Data to use.
--- START ---

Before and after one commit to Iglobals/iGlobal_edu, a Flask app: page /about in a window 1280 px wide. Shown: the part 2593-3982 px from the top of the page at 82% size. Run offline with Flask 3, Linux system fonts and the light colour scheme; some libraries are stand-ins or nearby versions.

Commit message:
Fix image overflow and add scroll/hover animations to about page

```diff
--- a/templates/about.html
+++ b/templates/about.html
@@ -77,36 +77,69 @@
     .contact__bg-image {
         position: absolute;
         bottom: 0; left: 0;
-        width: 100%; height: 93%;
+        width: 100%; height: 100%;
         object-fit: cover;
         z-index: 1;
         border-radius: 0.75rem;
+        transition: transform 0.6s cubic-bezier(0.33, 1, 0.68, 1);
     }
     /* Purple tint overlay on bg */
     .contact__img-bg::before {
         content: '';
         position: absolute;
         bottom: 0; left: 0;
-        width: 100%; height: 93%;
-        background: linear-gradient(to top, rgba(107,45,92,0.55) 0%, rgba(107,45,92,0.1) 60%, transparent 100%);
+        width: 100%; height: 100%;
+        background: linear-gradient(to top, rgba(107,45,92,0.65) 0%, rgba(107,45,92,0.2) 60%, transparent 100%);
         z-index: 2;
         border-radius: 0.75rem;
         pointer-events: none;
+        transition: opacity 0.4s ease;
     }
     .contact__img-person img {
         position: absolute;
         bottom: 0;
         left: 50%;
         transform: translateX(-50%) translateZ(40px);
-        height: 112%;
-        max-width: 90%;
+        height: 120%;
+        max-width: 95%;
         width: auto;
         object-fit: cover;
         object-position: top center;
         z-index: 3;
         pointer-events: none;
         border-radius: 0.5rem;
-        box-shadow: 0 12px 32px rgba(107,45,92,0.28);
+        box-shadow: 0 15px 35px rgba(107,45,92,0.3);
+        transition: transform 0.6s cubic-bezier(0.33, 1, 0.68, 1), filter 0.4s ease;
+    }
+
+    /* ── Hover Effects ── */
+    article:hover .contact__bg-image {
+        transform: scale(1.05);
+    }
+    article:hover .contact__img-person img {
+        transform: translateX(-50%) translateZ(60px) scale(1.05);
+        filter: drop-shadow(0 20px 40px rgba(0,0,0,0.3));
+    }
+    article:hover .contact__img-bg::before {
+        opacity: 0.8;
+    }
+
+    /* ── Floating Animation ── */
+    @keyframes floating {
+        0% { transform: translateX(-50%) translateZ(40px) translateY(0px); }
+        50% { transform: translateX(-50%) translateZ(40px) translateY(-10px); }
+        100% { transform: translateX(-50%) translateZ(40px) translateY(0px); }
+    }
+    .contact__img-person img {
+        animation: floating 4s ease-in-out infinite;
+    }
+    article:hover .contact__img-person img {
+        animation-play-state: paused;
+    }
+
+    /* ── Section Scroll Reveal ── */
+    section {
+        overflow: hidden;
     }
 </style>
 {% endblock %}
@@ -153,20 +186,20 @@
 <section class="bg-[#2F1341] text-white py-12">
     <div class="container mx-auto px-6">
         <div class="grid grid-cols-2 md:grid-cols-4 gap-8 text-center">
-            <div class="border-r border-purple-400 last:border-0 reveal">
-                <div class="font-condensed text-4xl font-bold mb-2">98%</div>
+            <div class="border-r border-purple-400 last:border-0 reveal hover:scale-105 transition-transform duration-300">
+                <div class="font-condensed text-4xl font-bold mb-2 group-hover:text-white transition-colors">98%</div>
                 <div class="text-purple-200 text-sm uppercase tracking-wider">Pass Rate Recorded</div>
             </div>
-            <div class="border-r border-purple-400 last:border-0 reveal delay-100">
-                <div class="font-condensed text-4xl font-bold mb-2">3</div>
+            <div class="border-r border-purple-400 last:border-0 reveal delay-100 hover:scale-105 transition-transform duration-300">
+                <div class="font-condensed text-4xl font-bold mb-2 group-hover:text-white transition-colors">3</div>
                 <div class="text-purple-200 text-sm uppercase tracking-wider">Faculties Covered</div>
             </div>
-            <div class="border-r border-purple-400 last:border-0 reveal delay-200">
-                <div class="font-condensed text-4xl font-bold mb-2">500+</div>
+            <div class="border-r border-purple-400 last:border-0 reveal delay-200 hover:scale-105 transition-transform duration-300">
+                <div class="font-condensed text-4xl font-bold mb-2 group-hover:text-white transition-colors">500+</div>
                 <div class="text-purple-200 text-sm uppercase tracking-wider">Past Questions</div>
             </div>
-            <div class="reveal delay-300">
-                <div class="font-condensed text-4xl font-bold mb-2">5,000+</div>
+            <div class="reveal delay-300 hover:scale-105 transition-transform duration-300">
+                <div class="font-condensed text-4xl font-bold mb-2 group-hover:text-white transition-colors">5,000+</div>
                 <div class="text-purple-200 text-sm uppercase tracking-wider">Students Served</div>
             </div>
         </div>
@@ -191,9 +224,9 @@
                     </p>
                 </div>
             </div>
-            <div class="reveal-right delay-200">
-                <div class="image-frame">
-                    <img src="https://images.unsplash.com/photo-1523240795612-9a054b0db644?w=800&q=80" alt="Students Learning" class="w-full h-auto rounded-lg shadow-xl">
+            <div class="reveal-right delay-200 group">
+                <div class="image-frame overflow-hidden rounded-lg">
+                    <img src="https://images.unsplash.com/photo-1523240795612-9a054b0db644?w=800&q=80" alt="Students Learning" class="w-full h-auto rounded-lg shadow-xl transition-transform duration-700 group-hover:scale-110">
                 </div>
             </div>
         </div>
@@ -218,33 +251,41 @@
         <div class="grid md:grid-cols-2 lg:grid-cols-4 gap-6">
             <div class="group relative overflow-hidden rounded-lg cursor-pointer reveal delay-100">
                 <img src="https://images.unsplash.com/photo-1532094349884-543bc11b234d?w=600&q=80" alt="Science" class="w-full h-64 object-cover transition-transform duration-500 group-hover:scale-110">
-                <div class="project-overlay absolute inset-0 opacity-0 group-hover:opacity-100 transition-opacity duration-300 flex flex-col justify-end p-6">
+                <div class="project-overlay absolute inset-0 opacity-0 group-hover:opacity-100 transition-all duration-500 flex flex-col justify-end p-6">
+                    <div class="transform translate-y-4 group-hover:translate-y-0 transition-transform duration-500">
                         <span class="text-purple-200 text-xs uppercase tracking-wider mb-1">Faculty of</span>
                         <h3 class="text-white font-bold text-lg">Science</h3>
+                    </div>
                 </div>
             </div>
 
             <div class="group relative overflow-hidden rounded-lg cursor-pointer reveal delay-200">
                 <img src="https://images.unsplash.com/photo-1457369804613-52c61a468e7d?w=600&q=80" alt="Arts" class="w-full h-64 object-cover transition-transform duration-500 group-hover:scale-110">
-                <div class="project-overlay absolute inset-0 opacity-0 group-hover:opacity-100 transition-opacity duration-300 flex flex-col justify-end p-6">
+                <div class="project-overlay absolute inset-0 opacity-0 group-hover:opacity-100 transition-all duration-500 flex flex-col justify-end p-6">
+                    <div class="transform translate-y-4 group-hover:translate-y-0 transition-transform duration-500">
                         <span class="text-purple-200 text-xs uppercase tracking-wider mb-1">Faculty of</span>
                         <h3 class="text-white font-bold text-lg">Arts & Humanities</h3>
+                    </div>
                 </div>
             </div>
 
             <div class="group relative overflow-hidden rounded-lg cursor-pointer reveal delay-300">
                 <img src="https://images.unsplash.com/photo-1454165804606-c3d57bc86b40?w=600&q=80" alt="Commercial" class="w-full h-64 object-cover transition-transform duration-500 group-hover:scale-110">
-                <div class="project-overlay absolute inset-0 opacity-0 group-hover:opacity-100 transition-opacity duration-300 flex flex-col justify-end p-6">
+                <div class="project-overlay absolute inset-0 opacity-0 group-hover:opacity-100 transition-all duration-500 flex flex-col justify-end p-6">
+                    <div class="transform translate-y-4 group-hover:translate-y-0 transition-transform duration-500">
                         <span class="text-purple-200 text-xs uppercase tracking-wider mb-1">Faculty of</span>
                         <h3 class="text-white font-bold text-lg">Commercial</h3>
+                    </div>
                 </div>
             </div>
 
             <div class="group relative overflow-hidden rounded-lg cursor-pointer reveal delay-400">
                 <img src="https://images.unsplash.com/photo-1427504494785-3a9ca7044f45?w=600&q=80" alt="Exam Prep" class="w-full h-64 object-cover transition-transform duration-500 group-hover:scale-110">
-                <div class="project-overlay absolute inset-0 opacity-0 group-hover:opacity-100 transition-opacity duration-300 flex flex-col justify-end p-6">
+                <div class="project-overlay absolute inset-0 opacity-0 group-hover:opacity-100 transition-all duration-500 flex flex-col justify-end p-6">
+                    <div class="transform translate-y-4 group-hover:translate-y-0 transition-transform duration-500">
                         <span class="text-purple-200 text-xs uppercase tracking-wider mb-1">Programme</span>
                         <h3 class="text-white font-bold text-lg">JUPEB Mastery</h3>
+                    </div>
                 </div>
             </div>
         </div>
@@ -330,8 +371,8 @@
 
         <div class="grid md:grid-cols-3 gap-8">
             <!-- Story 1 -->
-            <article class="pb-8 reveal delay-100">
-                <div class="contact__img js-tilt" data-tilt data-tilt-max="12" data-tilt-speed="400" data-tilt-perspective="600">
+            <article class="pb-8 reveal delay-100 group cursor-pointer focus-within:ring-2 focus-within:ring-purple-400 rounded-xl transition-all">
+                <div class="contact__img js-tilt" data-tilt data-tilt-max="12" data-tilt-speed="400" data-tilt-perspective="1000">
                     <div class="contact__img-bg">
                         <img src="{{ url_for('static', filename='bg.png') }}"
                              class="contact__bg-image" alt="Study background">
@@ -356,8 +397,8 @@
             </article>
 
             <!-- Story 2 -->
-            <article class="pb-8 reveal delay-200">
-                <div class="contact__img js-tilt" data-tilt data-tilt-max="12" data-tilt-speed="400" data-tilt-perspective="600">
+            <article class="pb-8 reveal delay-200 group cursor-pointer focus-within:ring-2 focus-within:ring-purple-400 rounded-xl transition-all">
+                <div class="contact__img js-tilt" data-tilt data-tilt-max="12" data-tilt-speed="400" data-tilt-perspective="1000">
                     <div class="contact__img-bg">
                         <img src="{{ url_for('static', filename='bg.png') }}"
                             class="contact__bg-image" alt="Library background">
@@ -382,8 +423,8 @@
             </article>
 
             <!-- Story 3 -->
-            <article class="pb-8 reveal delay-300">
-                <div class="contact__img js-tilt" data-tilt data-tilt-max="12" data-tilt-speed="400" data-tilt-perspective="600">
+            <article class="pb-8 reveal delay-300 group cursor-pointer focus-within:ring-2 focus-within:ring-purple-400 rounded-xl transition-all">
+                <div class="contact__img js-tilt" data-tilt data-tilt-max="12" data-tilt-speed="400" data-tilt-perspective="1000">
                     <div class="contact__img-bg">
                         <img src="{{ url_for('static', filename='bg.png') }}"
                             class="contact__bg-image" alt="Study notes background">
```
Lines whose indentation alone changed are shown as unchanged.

--- END ---

Your task.
Among the entries, find each line that includes the string "translateY" and copy it.

Written reply.
+        0% { transform: translateX(-50%) translateZ(40px) translateY(0px); }
+        50% { transform: translateX(-50%) translateZ(40px) translateY(-10px); }
+        100% { transform: translateX(-50%) translateZ(40px) translateY(0px); }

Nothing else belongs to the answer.